Source: Visual Capitalist
In FinTech, there have been a few similar instances. Maybe one of the biggest ones is Adyen, whose share price sank 40 percent the other day, wiping over $20 billion off the value of the company. I guess people realised that it was 'just' a payments company, and making money on interchange is not the future (take note PayPal et al).
Equally, I was struck by Aspiration, a company who seemed amazing but has struggled recently. In mid-2021, the company had struck a deal to go public via a special purpose acquisition company (SPAC) that would bring in more than $400 million in fresh capital and value Aspiration at $2.3 billion, creating a tidy gain for its backers who included star names from Leonardo DiCaprio to Drake, Cindy Crawford, Robert Downey Junior and Steve Ballmer.
But then internal feuds abounded, downloads plummeted and investment stalled. The future of Aspiration is now very uncertain.
In a similar fashion, at the end of last week, Mortgage FinTech Better.com launched in a flurry of misery. The share price tanked on launch or, as Fortune describes it: “suffers epic SPAC disaster as shares nose-dive over 90%”. This is a company that two years ago had planned to go public at a $7.7 billion valuation.
It is a little like other areas from cryptocurrencies to the activities of all of those special-purpose acquisition companies (SPACs). There’s hype versus reality.
It kind of reminded me of looking at the Fuxi stair ladder in China. Here is the typical view of this bridge:
It looks epically scary, frightening and amazing. Who would walk up a thing like that? Well, the reality is a little different.
(Photo by Liu Peng/China News Service via Getty Images)
It may still be scary, but nothing like the original. So, what’s the solution? Well, it starts with reality versus fantasy. The fantasy is a company growing fantasmagorically. For example, Aspiration grew from roughly 1.5 million customers in early 2020 to five million “purpose-driven members” in the summer of 2021. But those user numbers weren’t quite what they appeared to be. Like other tech startups eager to tout growth above all, Aspiration was referring to the total number of registered emails it had, regardless of whether the customers ever used the product. As of June 2021, it had just 592,148 funded accounts.
Meanwhile, the startup spent extravagantly on marketing to hit aggressive growth targets. In its pitch to go public, Aspiration planned to spend $149 million on marketing in 2021, even though it expected to take in just $98 million in revenue. All this in the position of laying off large tranches of staff.
Tough times indeed but, with all start-ups from Aspiration to Better, the question is fantasy versus reality.
Chris M Skinner

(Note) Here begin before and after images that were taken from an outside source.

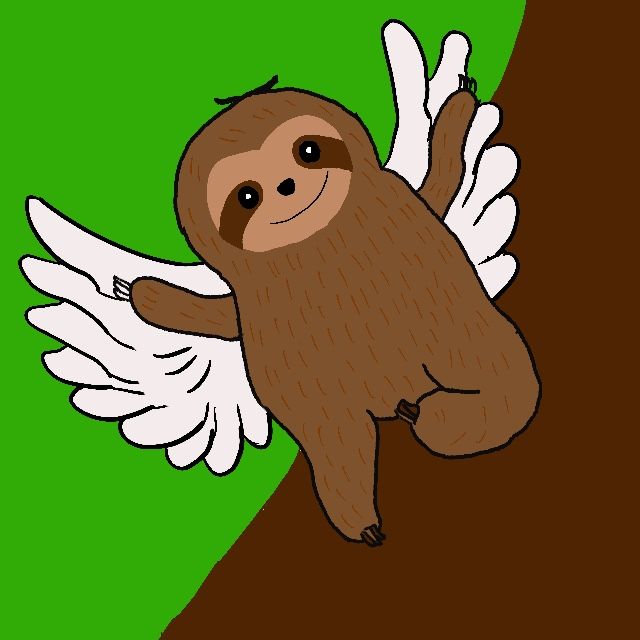
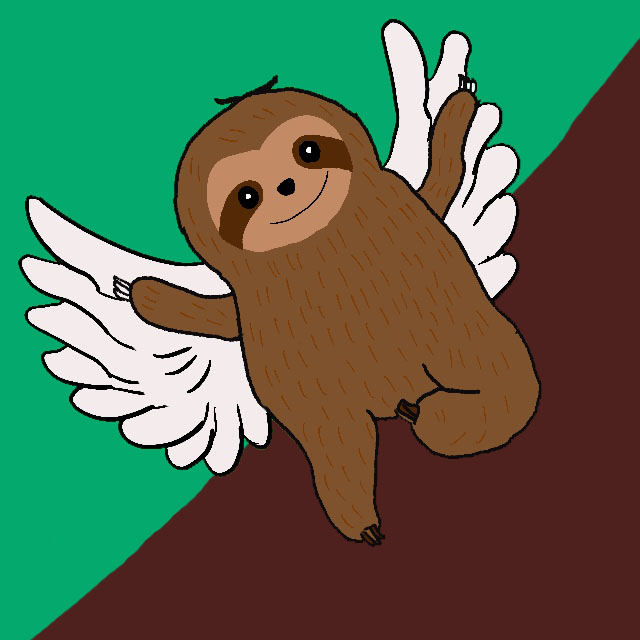
change color theme

diff --git a/wwwroot/css/site.css b/wwwroot/css/site.css
@@ -45,6 +45,7 @@ button {
 
 header {
   position: sticky;
+  z-index: 3;
   top: 0;
 }
 
@@ -55,17 +56,17 @@ main {
 }
 
 :root {
-  --blue: #0275d8;
+  --blue: #236EEF;
   --blue80: rgba(2, 117, 217, 0.5);
   --blueshadow: rgba(0, 47, 80, 0.2);
   --darkblue: #002f50;
-  --red: #dd3631;
+  --red: #D12334;
   --darkred: #5c1714;
   --redshadow: rgba(102, 26, 26, 0.2);
   --whitegray: #efefef;
   --shadow: rgba(0, 0, 0, 0.25);
-  --blackgray: #333333;
-  --green: #28a745;
+  --blackgray:#282a35;
+  --green: #04AA6D;
   --darkgreen: #10471d;
   --greenshadow: rgba(40, 167, 69, 0.2);
   --white80: rgba(255, 255, 255, 0.5);

diff --git a/wwwroot/css/user_profile.css b/wwwroot/css/user_profile.css
@@ -40,11 +40,12 @@
 .container {
     display: flex;
     flex-direction: column;
-    justify-content: center;
+    justify-content: flex-start;
     align-items: center;
-    margin: 0 7.5%;
+    margin: 0 7.5% 60px 7.5%;
+    padding: 20px 0;
     background-color: #ffffff;
-    height: calc(100vh - 230px);
+    min-height: calc(100vh - 230px);
 }
   
 .container * {
@@ -110,4 +111,8 @@ input:focus,button:focus {
 
 #unblacklist:active {
     background-color: var(--darkblue);
+}
+
+.title {
+    font-weight: bold;
 }

diff --git a/wwwroot/css/booking.css b/wwwroot/css/booking.css
@@ -31,24 +31,24 @@ th {
 }
 
 td {
-  background-color: #5cb85c;
+  background-color: #49B84E;
 }
 
 .not-enable {
-  background-color: var(--whitegray);
+  background-color: #E8EBF4;
 }
 
 .late {
-  background-color: var(--gray);
+  background-color: #6D7185;
 }
 
 .booked {
-  background-color: #d8ce41;
+  background-color: #D2D03A;
 }
 
 .full,
 .lab-close {
-  background-color: #b85c5c;
+  background-color: #BA4157;
 }
 
 .title {

diff --git a/wwwroot/css/edit_lab.css b/wwwroot/css/edit_lab.css
@@ -27,6 +27,7 @@
   border: 2px solid var(--blackgray);
   border-radius: 10px;
   margin: 20px 50px;
+  object-fit: cover;
 }
 
 .container .information {
@@ -65,6 +66,10 @@
 
 .container .information .control-amount button:active {
   background-color: var(--gray);
+}
+
+.container .information .control-amount button:hover {
+  cursor: pointer;
 }
 
 .container .information .control-amount input {

diff --git a/wwwroot/css/view_item.css b/wwwroot/css/view_item.css
@@ -48,11 +48,11 @@
 }
   
 .book-table td {
-    background-color: #5cb85c;
+    background-color: #49B84E;
 }
   
 .book-table .not-enable {
-    background-color: var(--whitegray);
+    background-color: #E8EBF4;
 }
   
 .book-table .late {
@@ -61,7 +61,7 @@
   
 .book-table .full,
 .book-table .lab-close {
-    background-color: #b85c5c;
+    background-color: #BA4157;
 }
   
 .title {

diff --git a/wwwroot/css/navigation.css b/wwwroot/css/navigation.css
@@ -5,7 +5,6 @@
   justify-content: space-between;
   padding: 0 7.5%;
   line-height: 60px;
-  z-index: 99;
 }
 
 .brand {
@@ -39,7 +38,7 @@
 }
 
 .menu :not(.logout):hover {
-  background-color: #555555;
+  background-color: #070919;
 }
 
 .menu a:first-child {
@@ -57,6 +56,7 @@
   line-height: 30px;
   margin: 15px;
   user-select: none;
+  border-radius: 5px;
 }
 
 .logout:active {

diff --git a/wwwroot/css/swapbar.css b/wwwroot/css/swapbar.css
@@ -3,7 +3,7 @@
   display: flex;
   border-radius: 5px;
   font-size: 18px;
-  top: 2%;
+  top: 15px;
   right: 7.5%;
 }
 
@@ -40,5 +40,5 @@
 
 .swap-page a.non-active:hover {
   background-color: #33333380;
-  color: var(--green);
+  color: #ffffff;
 }

diff --git a/wwwroot/css/edit_profile.css b/wwwroot/css/edit_profile.css
@@ -119,3 +119,7 @@ input:focus,
 button:focus {
   outline: none;
 }
+
+.information label {
+  font-weight: bold;
+}

diff --git a/wwwroot/css/profile.css b/wwwroot/css/profile.css
@@ -67,3 +67,7 @@ input:focus {
 .normal {
   color: var(--blue);
 }
+
+.title {
+  font-weight: bold;
+}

Chris Skinner is best known as an independent commentator on the financial markets through his blog, TheFinanser.com, as author of the bestselling book Digital Bank, and Chair of the European networking forum the Financial Services Club. He has been voted one of the most influential people in banking by The Financial Brand (as well as one of the best blogs), a FinTech Titan (Next Bank), one of the Fintech Leaders you need to follow (City AM, Deluxe and Jax Finance), as well as one of the Top 40 most influential people in financial technology by the Wall Street Journal's Financial News. To learn more click here...